BEIRUT: When Abdel Karim Hamdan sung his version of the folkloric Aleppan song, Qadduka al-Mayyas, live on Arab Idol last week, he had no idea of the reaction it would provoke. Having replaced the traditional subject of the song, a woman, with his hometown from whence the song originates, Hamdan spoke of the acute suffering that the people of his country are facing on a daily basis.
“Aleppo, the spring of suffering in my country/ How much blood has been spilled, oh, in my country,” he sang, the heartfelt emotion visible on his face, and soon shared by the crowd. Audience members began to cry and the video of his performance has been viewed over 3 1⁄2 million times in the space of just one week.

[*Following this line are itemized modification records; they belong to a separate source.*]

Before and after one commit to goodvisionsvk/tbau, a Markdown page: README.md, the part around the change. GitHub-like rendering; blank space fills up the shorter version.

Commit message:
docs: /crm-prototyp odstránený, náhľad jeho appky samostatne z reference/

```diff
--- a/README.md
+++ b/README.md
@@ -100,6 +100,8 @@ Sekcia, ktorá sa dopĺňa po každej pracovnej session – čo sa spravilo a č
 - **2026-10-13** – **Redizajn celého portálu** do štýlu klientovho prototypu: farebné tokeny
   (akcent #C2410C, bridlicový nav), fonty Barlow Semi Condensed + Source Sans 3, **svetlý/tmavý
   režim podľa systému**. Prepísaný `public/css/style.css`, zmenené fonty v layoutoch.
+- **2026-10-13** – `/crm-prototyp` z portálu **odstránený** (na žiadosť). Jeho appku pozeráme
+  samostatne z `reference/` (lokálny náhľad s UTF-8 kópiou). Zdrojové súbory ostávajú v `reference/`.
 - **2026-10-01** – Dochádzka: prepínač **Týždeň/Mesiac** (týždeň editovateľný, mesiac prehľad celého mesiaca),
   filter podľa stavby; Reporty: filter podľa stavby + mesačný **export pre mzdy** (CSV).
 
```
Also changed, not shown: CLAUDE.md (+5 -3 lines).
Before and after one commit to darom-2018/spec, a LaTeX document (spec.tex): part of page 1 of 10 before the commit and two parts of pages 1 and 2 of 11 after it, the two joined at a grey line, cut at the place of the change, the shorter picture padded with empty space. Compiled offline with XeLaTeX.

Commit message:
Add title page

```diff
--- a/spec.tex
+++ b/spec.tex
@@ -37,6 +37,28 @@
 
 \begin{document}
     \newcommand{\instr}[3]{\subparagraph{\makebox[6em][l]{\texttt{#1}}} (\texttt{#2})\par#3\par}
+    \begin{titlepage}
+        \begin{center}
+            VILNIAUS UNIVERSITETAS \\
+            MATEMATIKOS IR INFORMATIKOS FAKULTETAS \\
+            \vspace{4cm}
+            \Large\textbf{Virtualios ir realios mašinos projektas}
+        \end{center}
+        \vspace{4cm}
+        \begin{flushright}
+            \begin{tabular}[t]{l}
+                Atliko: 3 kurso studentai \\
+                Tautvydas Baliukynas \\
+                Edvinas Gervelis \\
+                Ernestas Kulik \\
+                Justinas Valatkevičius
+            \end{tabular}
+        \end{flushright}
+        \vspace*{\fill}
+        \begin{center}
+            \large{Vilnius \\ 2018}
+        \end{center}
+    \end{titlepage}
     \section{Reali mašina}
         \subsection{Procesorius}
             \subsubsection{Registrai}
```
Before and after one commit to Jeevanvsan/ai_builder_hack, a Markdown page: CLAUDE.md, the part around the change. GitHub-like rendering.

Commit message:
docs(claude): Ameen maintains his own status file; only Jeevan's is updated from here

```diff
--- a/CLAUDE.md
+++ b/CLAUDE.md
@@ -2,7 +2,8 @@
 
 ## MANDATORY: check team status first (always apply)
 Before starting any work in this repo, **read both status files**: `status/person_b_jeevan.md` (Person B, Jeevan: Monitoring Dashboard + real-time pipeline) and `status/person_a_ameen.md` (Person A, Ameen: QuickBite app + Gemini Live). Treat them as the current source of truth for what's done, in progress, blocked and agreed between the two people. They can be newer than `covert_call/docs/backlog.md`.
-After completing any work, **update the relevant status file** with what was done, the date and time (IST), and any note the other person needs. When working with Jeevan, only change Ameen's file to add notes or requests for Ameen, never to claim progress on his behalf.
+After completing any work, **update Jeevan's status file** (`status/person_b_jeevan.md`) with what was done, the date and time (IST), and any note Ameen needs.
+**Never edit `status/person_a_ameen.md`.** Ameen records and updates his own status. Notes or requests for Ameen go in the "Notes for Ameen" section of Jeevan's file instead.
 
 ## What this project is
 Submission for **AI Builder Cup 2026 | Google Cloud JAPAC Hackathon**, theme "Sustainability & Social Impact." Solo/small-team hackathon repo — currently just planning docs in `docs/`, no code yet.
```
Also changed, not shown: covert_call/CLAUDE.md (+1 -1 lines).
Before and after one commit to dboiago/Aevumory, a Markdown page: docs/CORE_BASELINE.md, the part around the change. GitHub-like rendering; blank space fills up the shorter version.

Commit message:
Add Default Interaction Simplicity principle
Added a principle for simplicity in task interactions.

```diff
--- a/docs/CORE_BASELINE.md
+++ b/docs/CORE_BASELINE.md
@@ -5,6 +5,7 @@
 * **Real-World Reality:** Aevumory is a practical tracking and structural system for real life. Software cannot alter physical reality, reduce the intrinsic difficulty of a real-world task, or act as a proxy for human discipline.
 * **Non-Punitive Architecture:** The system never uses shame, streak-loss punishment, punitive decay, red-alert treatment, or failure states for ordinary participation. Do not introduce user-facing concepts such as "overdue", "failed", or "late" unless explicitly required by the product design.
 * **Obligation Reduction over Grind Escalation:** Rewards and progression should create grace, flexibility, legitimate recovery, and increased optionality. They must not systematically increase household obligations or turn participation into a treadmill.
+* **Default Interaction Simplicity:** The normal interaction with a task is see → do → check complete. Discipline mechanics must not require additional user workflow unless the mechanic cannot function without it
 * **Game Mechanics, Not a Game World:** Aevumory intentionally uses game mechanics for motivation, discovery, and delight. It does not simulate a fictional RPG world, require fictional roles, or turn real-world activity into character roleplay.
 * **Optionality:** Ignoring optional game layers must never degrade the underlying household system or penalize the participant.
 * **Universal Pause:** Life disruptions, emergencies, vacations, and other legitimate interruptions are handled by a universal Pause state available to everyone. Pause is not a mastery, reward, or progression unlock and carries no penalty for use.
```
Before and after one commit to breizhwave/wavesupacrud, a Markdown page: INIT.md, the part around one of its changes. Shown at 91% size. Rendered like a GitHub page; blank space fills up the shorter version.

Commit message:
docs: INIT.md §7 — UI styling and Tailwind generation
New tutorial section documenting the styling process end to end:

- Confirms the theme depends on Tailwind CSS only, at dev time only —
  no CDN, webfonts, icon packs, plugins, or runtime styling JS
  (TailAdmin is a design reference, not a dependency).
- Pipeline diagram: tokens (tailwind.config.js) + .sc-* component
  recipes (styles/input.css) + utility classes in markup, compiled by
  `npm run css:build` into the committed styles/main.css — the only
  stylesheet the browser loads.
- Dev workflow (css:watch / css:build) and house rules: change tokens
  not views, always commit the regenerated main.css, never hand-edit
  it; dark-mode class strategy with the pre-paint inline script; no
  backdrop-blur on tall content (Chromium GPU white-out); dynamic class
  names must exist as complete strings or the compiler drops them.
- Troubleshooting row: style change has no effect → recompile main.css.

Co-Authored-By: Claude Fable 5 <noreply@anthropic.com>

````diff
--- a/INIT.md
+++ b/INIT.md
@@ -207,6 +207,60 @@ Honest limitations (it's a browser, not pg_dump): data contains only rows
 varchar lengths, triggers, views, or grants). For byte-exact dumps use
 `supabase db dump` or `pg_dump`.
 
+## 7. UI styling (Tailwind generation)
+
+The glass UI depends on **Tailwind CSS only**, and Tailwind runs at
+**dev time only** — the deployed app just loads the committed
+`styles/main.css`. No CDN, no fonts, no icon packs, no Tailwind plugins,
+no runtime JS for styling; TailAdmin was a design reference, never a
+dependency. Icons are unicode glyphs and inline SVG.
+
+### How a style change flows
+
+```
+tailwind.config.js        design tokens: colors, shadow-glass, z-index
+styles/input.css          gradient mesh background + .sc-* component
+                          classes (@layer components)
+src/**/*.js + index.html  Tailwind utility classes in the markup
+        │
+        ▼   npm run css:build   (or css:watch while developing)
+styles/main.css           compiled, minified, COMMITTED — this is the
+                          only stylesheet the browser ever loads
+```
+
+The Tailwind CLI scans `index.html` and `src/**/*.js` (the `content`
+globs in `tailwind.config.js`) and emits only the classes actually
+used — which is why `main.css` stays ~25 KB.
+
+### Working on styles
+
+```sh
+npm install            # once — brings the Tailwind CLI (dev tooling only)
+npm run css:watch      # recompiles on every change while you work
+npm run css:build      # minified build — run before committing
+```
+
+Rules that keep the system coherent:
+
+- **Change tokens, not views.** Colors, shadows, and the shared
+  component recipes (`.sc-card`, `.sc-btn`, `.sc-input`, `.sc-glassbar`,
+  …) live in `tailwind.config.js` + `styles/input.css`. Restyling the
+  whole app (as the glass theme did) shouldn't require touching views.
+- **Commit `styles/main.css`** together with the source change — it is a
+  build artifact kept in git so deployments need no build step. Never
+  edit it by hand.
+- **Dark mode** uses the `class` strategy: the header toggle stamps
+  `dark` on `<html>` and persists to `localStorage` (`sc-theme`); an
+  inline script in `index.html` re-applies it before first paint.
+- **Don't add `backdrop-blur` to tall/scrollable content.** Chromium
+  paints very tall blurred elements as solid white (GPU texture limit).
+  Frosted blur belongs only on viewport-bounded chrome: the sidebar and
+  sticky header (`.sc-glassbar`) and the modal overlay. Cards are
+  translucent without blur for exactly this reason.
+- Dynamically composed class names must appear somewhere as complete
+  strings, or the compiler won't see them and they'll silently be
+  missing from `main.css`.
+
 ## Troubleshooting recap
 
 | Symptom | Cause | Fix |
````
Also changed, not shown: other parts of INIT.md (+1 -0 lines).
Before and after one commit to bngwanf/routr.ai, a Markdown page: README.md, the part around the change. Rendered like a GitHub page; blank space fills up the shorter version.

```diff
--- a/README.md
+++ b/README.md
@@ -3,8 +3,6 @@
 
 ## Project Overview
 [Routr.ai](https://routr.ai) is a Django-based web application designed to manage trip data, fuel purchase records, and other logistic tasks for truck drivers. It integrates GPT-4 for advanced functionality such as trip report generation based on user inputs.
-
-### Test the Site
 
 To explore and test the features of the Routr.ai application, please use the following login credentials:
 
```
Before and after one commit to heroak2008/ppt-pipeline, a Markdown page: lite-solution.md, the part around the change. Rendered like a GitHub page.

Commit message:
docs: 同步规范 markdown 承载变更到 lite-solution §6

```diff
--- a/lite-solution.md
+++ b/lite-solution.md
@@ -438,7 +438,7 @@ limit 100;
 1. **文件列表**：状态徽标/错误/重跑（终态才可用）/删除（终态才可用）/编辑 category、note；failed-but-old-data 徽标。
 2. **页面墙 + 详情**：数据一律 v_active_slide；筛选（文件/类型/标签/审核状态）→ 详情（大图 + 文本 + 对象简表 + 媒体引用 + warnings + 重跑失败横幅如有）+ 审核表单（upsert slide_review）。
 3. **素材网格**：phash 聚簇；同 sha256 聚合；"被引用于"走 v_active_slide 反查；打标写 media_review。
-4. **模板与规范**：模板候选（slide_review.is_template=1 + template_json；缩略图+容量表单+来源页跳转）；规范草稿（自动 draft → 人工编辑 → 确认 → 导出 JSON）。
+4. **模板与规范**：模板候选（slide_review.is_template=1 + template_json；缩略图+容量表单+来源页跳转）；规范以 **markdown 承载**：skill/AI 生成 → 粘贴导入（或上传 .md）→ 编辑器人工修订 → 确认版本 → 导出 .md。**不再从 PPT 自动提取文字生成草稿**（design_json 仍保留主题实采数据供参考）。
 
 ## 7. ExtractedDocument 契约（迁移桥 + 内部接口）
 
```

Soon after last Saturday’s show, broadcast by MBC, Hamdan’s inbox began filling up with messages from strangers, including those who didn’t even speak Arabic, saying how moved they were by his performance: “I cry, with a burning heart, for my country/ And for my children who, in that country, have become strangers ...You’re the most beautiful of all ... There is nobody else but you, my beautiful.”
But in a conflict as divided as the Syrian civil war, which has thus far claimed at least 70,000 lives and wrought widespread destruction on the country, it was perhaps inevitable he would soon have his critics.
Threats against his life began to circulate on Facebook, and the location of his family home was publicized – his family remains in Aleppo, which is the scene of ongoing battles between the Syrian army and rebels for control over the city. His father and his brother were named.
While complimenting his singing voice, one commenter warned Hamdan that, “if you want to be a star, you have to be unbiased and completely distance yourself from politics, or else you will die wherever you are.”
Visibly shaken, Hamdan spoke exclusively to The Daily Star before Friday night’s live show, insisting that he sang for no one but Syria.
“When I sang, it was only for Syria. I did not sing to any specific religion or affiliation, not to any political opinion,” he says.
“I’m only singing for Syria which has been there before me, which is older than me and my ancestors, and which will remain long after I die, along with my children, grandchildren and so on,” he says.
“I will not be here forever, but Syria will always remain.”
He chose this particular mawwal – a traditional poetic Arabic song – because it is from Syria, but he wanted to make it his own.
It has proved so popular, he believes, because it came from himself, and he spoke so truthfully.
“I tried to write my own lyrics about Syria to convey what I feel, what I want. ... So I thought about the words myself and they came to me before sleeping ‘Aleppo is crying ...’”
And while Hamdan doesn’t believe songwriting or music can bring peace, he does believe it can send out important messages. One compliment he has heard repeatedly since last week’s performance is that in three minutes he conveyed the bonds that join all Syrians.
That fraternity, he says, which shows, “that no matter what happens it is Syria and we should remain loving. At the end of the day, I’m ... all the religions present in Syria. I’m from every governorate. ... I’m from every meter of land of Syria where my ancestors were born, I will die on Syrian land, and regardless of religious affiliation, regardless of political views, I respect every opinion.”
“I care about promoting respect, I do not need to be respected by others. I’m Syrian, Syrian, Syrian,” he says.
And although the song stems from and centers on Aleppo, the message, he says, is universal.
“I wanted to sing something not only about Aleppo, but about everywhere in the Arab world which is going through turmoil,” he says.
“It was necessary for me to start from here. I might sing love songs next, but I wanted something from my native city first.”
Having studied at a music academy in Aleppo since the age of 10, Hamdan, who is now 25, is in the third year of a music degree. Due to graduate next year, he had to put his studies on hold due to the war.
He has specialized in opera singing, which is evident in his stunning voice, but had always been dissuaded from applying to the numerous regional singing competitions as he believed they were all led by wasta – he was once turned down by Star Academy after his first audition.
But when a few months ago he saw an advertisement for Arab Idol auditions in Beirut, he sought his mother’s approval for leaving Aleppo.
“She’s someone whose advice I cherish a lot and she encouraged me, said why not give it a shot, our situation might improve because, you know, we’re not a very well-off family. And I came here, despite some complication along the way, and I succeeded.”
At Friday’s show, 27 contestants were whittled down to eight – four more were saved by the judges on Saturday night’s show – and Hamdan was the first man to go through, to massive applause, rivaling even that awarded to the Lebanese contestants.
Each week one contestant is voted off, and Hamdan seems quietly optimistic about his chances. Of all the regional talent shows – Arab Idol is currently competing with X-Factor Arabia – it has the highest ratings, and Hamdan has clearly won over many supporters with his lyrics and his voice.
If he wins, or with whatever success he achieves, Hamdan is determined to continue spreading a message, even if next week he sings an Egyptian love song and the next week – if he stays – a Turkish ballad.
“God has endowed me with a voice as means to convey a message to people, and I’m someone who tries to give a positive message.”